Climate Catalogue report released at SCA World of Coffee
Image: Climate Catalogue
During SCA World of Coffee Berlin, the Climate Catalogue report was released, paving the way for investments into climate resilient coffee production.
The report, Brewing Up Climate Resilience in the Coffee Sector: Adaptation Strategies for Farmers, Plantations and Processors, is a collaboration between the Specialty Coffee Association (SCA), IDH – Sustainable Trade Initiative, Global Coffee Platform, initiative for coffee&climate and Conservation International.
In the report, these organisations collectively aim to raise awareness and show coffee industry partners opportunities for investments to support farmers and communities in the transition to more climate resilient production systems.
“For the first time, such documents are not only giving a clear understanding of the most pressing challenges but also highlight where there is room for investments to ensure the future of coffee production”, said Niels Haak from Conservation International.
“Coffee farmers and the coffee industry are equally challenged by the threats of climate change to the future suitability of coffee growing regions. Major shifts or entire loss are predicted”, said Caroline Glowka from Global Coffee Platform. “Climate change is amplifying the challenges already facing the industry.”
As a crop with highly specific temperatures and rainfall patterns critical to sustaining production, coffee is feeling the heat. “Climate change is more than just brewing, it’s beginning to reach a rolling boil”, said Tessa Meulensteen from IDH – Sustainable Trade Initiative. “That’s why we find it so important to make clear which investments are the most impactful, to ensure a future for the sector.”
The report highlights five critical climate issues namely: loss of suitable areas for coffee production and shifts to higher altitudes, increased water stress; outbreak of pest and diseases; poor flowering and cherry development; growing vulnerability of smallholder coffee farmers and especially women.
“Despite the fact that climate change is a complex issue, the good news is that we know which techniques and practices need to be put in place to create a resilient and sustainable coffee sector” said Niels Haak. “We need to keep pushing these efforts to global scale – this can only be done through increased investments and close collaboration across the sector.”
One of the six strategies to increase climate resilience that is highlighted in the catalogue is to boost investments in climate-smart practice on coffee farms and at mills.
Max Ochoa from the initiative for coffee&climate knows from daily field work, that climate change adaptation pays off, even on small scale farm level: “Integrating Climate-Smart Agricultural Practices into farmer curricula should become mainstream. We have seen that these result in more competitive and modern farm management as well as increased resilience to climate shocks.”
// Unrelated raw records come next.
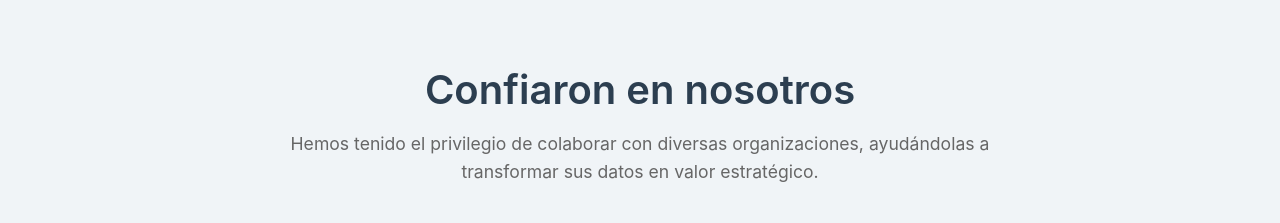
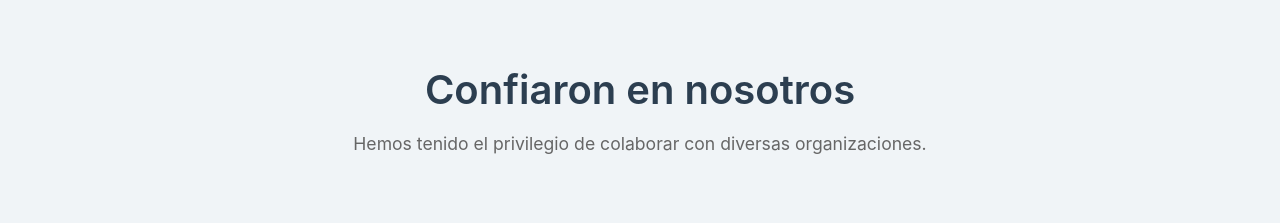
Before and after one commit to delaudenuria/neuraconsulting, a website built with Vite: page index.html in a window 1280 px wide. Shown: the part 1340-1563 px from the top of the page. Built offline with nearby package versions, Linux system fonts and the light colour scheme.

Commit message:
Update index.html

```diff
--- a/index.html
+++ b/index.html
@@ -89,8 +89,7 @@
     <section class="trusted-by" id="clientes">
         <div class="container">
             <h2 class="section-title">Confiaron en nosotros</h2>
-            <p class="trusted-intro">Hemos tenido el privilegio de colaborar con diversas organizaciones, ayudándolas a
-                transformar sus datos en valor estratégico.</p>
+            <p class="trusted-intro">Hemos tenido el privilegio de colaborar con diversas organizaciones.</p>
 
             <div class="logo-carousel">
                 <div class="logo-carousel-track">
@@ -269,7 +268,7 @@
 
                 <div class="faq-item">
                     <button class="faq-question">
-                        <span>¿Trabajan con empresas de mi tamaño?</span>
+                        <span>Pregunta sobre Capacitaciones</span>
                         <span class="faq-icon">+</span>
                     </button>
                     <div class="faq-answer">
```
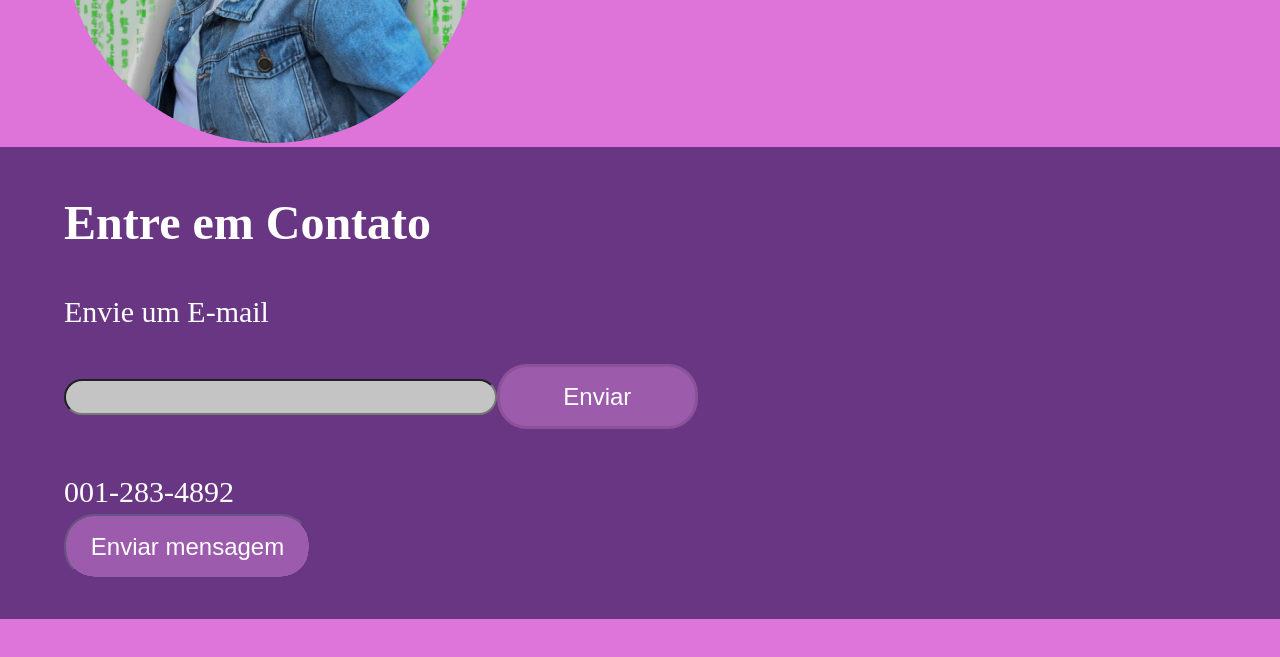
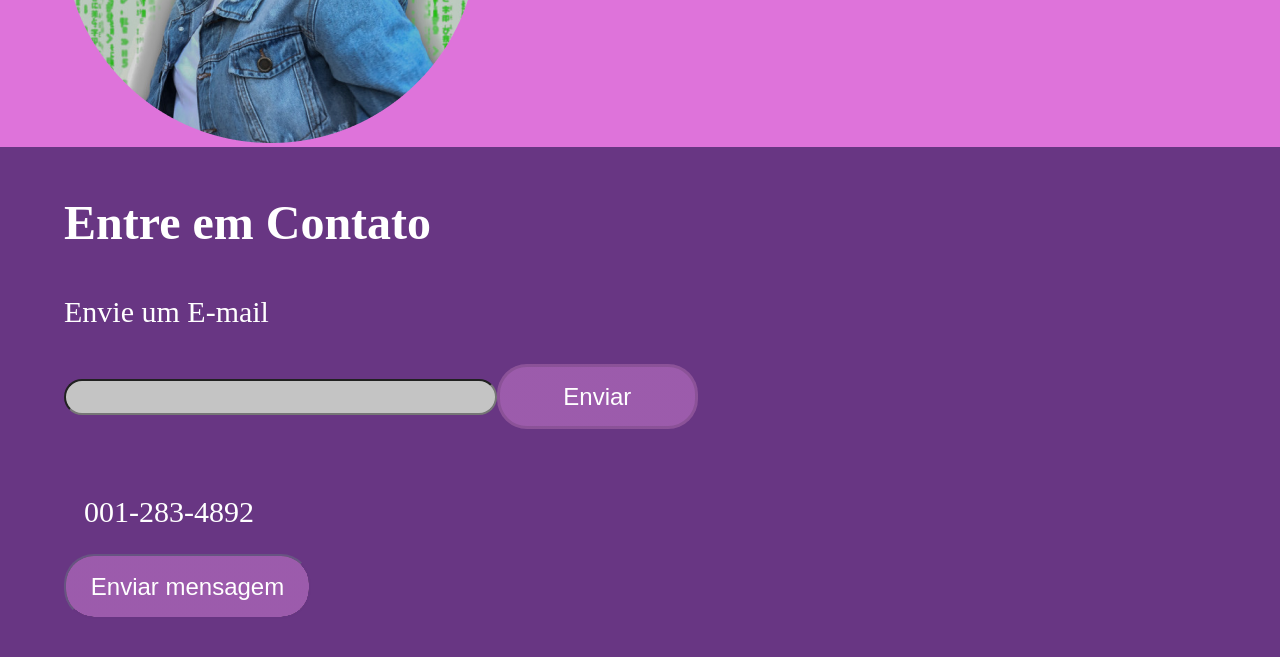
Before and after one commit to abdulazi3/dsi-fr27, a plain HTML site: page index.html in a window 1280 px wide. Shown: the part 1931-2588 px from the top of the page. Before the commit the page ends 2550 px from the top, so only its background shows below. Drawn offline with nearby package versions, Linux system fonts and the light colour scheme.

Commit message:
dsi-after

```diff
--- a/stayle.scss
+++ b/stayle.scss
@@ -306,7 +306,7 @@ a {
       font-size: 30px;
       line-height: 45px;
       color: #FFFFFF;
-      padding-bottom: -20px;
+      padding: 20px ;
 
 
     }
```
Also changed, not shown: css/stayle.css.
The report also contains profiles of 15 coffee-growing areas, providing an overview on climate change impacts and possible solutions. For example, the country profile for Brazil highlights loss of suitable land for coffee production of 18% until 2050 and 27% by 2070. “Adaptation is highly site specific”, said Kim Elena Ionescu from the Specialty Coffee Association. “This catalogue offers a unique opportunity to the industry to invest in targeted activities that will ensure our future supply of coffee.”